What she does know is that she has planted several avocado and mango trees to augment the other edible fruit trees that grow in the garden, such as the guava, pawpaw and banana trees.
“But I’ve never eaten an avocado, mango or pawpaw from the garden,” she admits. The same is true for the bananas and guavas. She does get plenty of lime from the two trees she planted with assistance from their three gardeners, Benson Okumu, Johnson Omari and Bevin Kimaiga.
“It’s the monkeys,” she says simply. She admits however that the avocado trees are so tall that their fruits wouldn’t be easy to harvest, in any case.
Benson explains that the monkeys keep their eyes on those fruit trees and gobble up the mangos, pawpaws and avocados right when they have ripened perfectly. “They normally don’t come during the day. We leave work at 5 o’clock and the monkeys time us,” he adds.
They arrive between 5:15 to 5:30 which is after the gardeners go and before Fernando arrives home.
“They come as a large family,” observes Leo who often sees them arrive in large numbers when she is at home working. Clearly reconciled to never eating fruits from her garden, she says the monkeys don’t bother her in the least.
“But unless I close all the windows and doors, they will come in,” she adds, noting that once she walked into her kitchen and found one blithely eating an egg. He didn’t even bother to leap back out the kitchen window until he’d finished his mini-feast.
“He hadn’t done any damage to the kitchen.” Leo says. “But as I had the eggs covered and on a tray outside the fridge, he had managed to open the container and take the one egg out,” she adds, noting how intelligent these Sykes monkeys are.
The one yellow-green fruit that the monkeys don’t touch is what the Portuguese call ‘Chuchu’. It’s actually a vegetable shaped like a pear and having a similar texture and seed structure.
“Chuchu’s are rather tasteless, but just as tofu is tasteless but easily absorbs the flavor of whatever food they are being cooked with, chuchu’s are similar,” she says.
Noting that since coming to Kenya she rarely cooks. “We have an excellent kitchen staff,” Leo says although she often gets herbs and spices from their kitchen garden to enhance the flavor of a specific dish. But back home in Brazil, she adds that she loves to cook and has no hired help.
Their vegetable garden also grows spinach, kale, onions, beetroot, eggplant and potatoes successfully. “But the tomatoes can be a problem,” notes Johnson.
“Whatever grows in the garden is shared by everyone,” Leo says although she admits she prefers the staff eat from the garden during working hours and not carry things home. “Otherwise, there will be none left for us,” she adds.
Besides veggies, the garden also grows thyme, chives, mint, rosemary and parsley. And a Kenyan garden wouldn’t be complete without at least one jacaranda, acacia and bougainvillea bush.
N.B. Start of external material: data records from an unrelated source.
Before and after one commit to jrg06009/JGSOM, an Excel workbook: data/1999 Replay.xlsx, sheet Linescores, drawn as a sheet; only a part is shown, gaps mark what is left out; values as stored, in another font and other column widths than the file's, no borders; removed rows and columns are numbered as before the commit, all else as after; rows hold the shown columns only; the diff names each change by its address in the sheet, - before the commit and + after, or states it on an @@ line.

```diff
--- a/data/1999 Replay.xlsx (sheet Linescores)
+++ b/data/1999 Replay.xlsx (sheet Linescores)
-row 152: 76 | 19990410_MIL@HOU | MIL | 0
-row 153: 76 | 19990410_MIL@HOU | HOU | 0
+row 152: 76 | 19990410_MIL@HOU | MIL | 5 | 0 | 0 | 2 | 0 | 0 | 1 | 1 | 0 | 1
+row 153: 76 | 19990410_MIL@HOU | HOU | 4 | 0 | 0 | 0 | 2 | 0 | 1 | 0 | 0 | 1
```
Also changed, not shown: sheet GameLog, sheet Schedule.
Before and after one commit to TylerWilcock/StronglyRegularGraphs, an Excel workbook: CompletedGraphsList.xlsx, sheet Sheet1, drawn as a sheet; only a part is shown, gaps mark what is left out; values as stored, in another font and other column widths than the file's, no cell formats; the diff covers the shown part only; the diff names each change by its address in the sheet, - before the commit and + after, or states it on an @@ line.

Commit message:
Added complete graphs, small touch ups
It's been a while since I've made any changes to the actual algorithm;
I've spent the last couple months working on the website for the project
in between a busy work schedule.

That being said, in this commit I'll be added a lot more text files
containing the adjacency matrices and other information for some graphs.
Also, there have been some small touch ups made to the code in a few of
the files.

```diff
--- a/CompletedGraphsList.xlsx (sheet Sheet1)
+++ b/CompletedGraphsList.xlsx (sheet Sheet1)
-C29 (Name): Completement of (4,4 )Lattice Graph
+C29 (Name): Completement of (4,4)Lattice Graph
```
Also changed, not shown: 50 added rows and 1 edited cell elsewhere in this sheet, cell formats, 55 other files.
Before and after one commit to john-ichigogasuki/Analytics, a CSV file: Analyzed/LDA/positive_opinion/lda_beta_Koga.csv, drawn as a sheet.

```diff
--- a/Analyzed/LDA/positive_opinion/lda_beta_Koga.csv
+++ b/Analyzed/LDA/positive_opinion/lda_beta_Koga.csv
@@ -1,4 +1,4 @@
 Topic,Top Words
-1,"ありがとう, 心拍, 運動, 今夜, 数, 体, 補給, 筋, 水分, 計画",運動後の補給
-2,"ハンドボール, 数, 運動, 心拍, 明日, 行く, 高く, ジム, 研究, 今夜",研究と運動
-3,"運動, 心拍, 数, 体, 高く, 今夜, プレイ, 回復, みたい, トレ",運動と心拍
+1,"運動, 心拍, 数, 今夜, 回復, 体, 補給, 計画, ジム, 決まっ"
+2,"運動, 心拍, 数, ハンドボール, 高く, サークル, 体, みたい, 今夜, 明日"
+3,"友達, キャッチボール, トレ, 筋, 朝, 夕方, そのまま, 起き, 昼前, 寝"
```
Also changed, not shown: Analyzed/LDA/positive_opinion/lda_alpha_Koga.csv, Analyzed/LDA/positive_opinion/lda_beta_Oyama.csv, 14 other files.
The one tree the gardeners know well is the mwarubaini which is said to cure over 40 diseases, everything from typhoid and malaria to amoeba and ulcers.